--- EXERCISE ---
A word-for-word copy of all entries is required, without images.

(Records from a dataset)

----

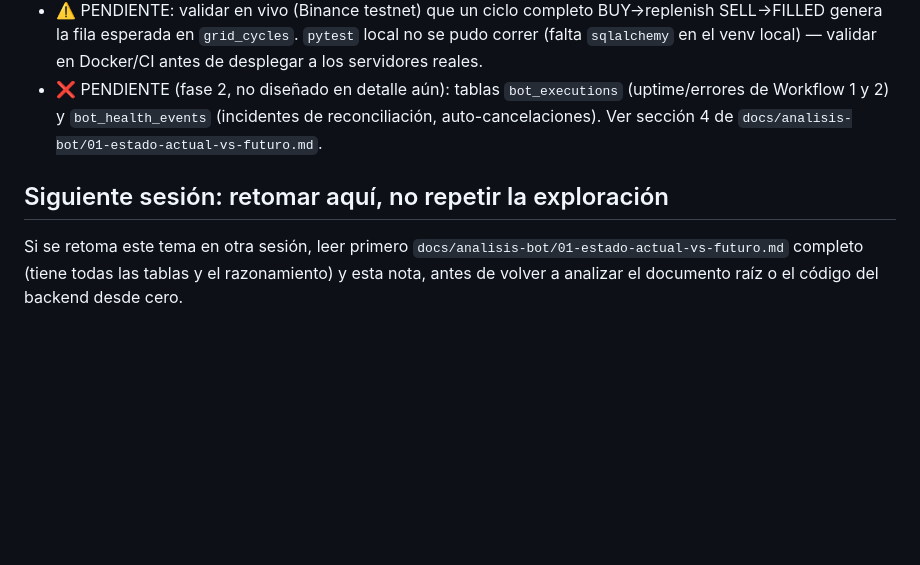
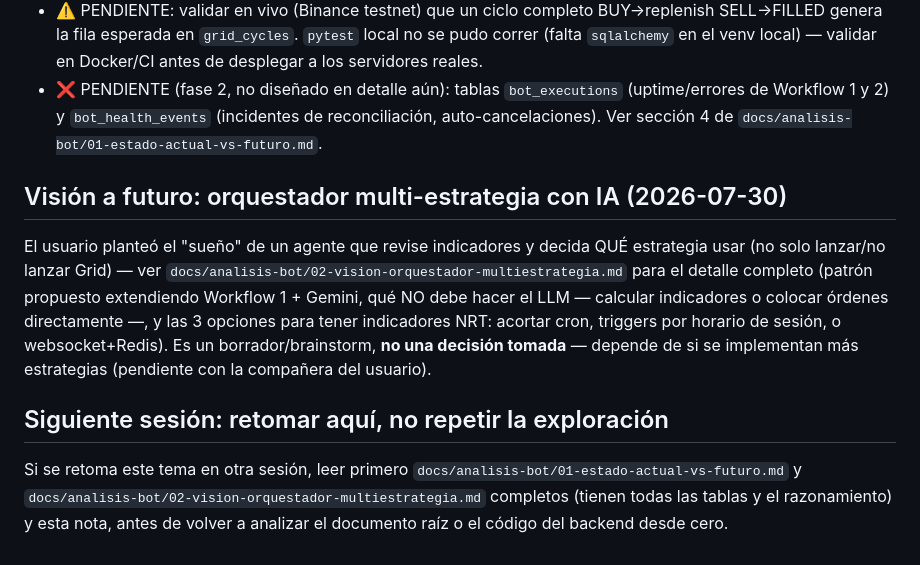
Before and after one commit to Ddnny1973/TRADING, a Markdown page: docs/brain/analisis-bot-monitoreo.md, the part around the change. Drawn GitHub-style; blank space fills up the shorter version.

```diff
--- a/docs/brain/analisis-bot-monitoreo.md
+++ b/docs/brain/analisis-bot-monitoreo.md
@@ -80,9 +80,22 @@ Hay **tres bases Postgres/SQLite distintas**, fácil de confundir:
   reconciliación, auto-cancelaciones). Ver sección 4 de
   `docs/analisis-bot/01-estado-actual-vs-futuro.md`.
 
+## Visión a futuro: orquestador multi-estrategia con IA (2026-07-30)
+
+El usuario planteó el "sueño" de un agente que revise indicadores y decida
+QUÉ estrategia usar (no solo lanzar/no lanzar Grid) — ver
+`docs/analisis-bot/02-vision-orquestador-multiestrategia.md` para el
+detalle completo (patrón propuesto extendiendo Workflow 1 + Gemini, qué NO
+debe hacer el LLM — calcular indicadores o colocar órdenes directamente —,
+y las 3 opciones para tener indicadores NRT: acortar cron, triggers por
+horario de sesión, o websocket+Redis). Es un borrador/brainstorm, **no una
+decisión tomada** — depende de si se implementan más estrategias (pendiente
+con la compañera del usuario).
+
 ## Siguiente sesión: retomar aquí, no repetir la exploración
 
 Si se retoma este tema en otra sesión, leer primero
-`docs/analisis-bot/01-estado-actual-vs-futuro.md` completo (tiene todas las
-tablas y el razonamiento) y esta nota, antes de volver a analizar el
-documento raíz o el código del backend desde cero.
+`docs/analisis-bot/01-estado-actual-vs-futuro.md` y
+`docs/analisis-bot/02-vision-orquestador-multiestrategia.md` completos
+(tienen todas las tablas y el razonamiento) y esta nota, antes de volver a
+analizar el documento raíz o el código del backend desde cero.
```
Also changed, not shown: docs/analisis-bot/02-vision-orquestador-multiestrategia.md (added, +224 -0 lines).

----

--- ANSWER ---
Before and after one commit to Ddnny1973/TRADING, a Markdown page: docs/brain/analisis-bot-monitoreo.md, the part around the change. Drawn GitHub-style; blank space fills up the shorter version.

```diff
--- a/docs/brain/analisis-bot-monitoreo.md
+++ b/docs/brain/analisis-bot-monitoreo.md
@@ -80,9 +80,22 @@ Hay **tres bases Postgres/SQLite distintas**, fácil de confundir:
   reconciliación, auto-cancelaciones). Ver sección 4 de
   `docs/analisis-bot/01-estado-actual-vs-futuro.md`.
 
+## Visión a futuro: orquestador multi-estrategia con IA (2026-07-30)
+
+El usuario planteó el "sueño" de un agente que revise indicadores y decida
+QUÉ estrategia usar (no solo lanzar/no lanzar Grid) — ver
+`docs/analisis-bot/02-vision-orquestador-multiestrategia.md` para el
+detalle completo (patrón propuesto extendiendo Workflow 1 + Gemini, qué NO
+debe hacer el LLM — calcular indicadores o colocar órdenes directamente —,
+y las 3 opciones para tener indicadores NRT: acortar cron, triggers por
+horario de sesión, o websocket+Redis). Es un borrador/brainstorm, **no una
+decisión tomada** — depende de si se implementan más estrategias (pendiente
+con la compañera del usuario).
+
 ## Siguiente sesión: retomar aquí, no repetir la exploración
 
 Si se retoma este tema en otra sesión, leer primero
-`docs/analisis-bot/01-estado-actual-vs-futuro.md` completo (tiene todas las
-tablas y el razonamiento) y esta nota, antes de volver a analizar el
-documento raíz o el código del backend desde cero.
+`docs/analisis-bot/01-estado-actual-vs-futuro.md` y
+`docs/analisis-bot/02-vision-orquestador-multiestrategia.md` completos
+(tienen todas las tablas y el razonamiento) y esta nota, antes de volver a
+analizar el documento raíz o el código del backend desde cero.
```
Also changed, not shown: docs/analisis-bot/02-vision-orquestador-multiestrategia.md (added, +224 -0 lines).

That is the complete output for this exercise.